Throughout the Regency, many small and large potteries continued to make simple, inexpensive money boxes, just as they had for decades before. Sales were especially brisk in the last week of the year among those of the servant class. Nearly all servants had a money box into which they put any spare coins from tips or vails which they might recieve over the course of the year. It was the tradition on Boxing Day for the servants to smash their money boxes and use the money they had saved to enjoy themselves on that day. For that reason, these money boxes were also known as "Christmas boxes" and "rattling boxes." Most servants would then buy a new money box in which to keep their savings for the next year. It was not only servants of the lower orders who kept a money box. Servants from butlers and housekeepers to boot boys and scullery maids all kept a money box into which they slipped any coins they might acquire over the course of a year. Those ceramic money boxes offered their owners some security for their money when living in a community of their fellow servants. Few servants had private living quarters or storage areas where they could keep valuables. Money boxes made of ceramic offered them an inexpensive way to protect their savings, since the only way to get to those coins was to smash the money box, thus deterring pilfering.

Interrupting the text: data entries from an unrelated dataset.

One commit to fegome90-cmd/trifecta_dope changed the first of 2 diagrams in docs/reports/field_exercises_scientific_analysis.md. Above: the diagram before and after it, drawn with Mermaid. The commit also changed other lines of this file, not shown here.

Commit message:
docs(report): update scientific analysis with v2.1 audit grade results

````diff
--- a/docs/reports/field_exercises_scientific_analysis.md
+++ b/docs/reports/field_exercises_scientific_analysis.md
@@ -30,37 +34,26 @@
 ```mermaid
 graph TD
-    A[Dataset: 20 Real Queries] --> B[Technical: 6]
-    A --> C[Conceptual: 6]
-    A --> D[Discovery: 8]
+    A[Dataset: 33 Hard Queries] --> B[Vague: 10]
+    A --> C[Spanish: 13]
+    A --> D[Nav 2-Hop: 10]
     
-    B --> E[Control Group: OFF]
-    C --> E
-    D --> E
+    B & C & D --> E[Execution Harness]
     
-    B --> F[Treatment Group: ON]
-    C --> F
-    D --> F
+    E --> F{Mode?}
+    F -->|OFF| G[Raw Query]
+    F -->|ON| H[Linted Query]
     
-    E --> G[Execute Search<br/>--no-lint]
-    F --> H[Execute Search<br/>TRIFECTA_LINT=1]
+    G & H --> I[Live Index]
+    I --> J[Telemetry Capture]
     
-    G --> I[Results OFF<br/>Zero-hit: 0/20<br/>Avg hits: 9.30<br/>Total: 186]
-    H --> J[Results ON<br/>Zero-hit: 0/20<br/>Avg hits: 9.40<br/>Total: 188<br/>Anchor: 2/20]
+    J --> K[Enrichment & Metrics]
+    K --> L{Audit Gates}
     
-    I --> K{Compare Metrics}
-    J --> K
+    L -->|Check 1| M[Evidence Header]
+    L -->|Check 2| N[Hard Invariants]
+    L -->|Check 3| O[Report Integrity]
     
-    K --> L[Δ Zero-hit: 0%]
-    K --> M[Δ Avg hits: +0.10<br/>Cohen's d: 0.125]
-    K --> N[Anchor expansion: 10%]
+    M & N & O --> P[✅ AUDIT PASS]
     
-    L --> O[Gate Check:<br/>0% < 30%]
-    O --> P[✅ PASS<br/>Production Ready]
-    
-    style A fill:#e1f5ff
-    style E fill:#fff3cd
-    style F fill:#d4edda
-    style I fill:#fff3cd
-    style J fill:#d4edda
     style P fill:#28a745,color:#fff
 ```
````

Money boxes were also purchased by those of the middle and lower classes as gifts for babies and young children. Particularly among the lower classes, it was customary for a parent or god-parent to give a baby a money box into which they placed a few coins to start the child’s savings. Each year, on the child’s birthday or name day, family and friends might make gifts of coins which would be dropped into the child’s money box. As they got older, children might also earn a few coins from time to time which they also slipped into their money box. Typically, the money box was entrusted to the child’s mother, who would safeguard it and present it to the child when they came of age.
Though money boxes were quite ubiquitous during the Regency, very few of them have survived into modern times since they were smashed when their owner wanted the coins which they contained. Nevertheless, Regency Authors can use fictional money boxes in their stories as often as they like. Perhaps a country girl, working as a housemaid, has resisted the urge to smash her money box every Boxing Day. Over the years, she has saved enough money to open her own shop. Or, maybe a farm lad, harboring what he believes to be a hopeless dream of traveling to the big city, is presented with a full money box on his eighteenth birthday. Then again, though it seems the upper classes seldom bothered with money boxes, it is always possible that a doting and/or eccentric relative might give a money box to a grandchild, niece or nephew, slipping more coins into it each year on that child’s name day or birthday. How might that money box save the day for that child later in life? Could a money box be just the thing for a spy desperate to smuggle a message, or a map, back to England? Instead of coins, the message or the map could be written or drawn on paper, possibly with sympathetic ink, then folded down and stuffed through the coin slot in the money box. The spy, or a courier, could transport the money box in their luggage, ostensibly as a gift for a child. Even if the luggage is searched, the money box would arouse little interest in anyone searching the contents. And, since the only way to open the money box is to smash it, only someone truly heartless would smash a simple gift intended for a child. How else might a money box figure in a Regency story?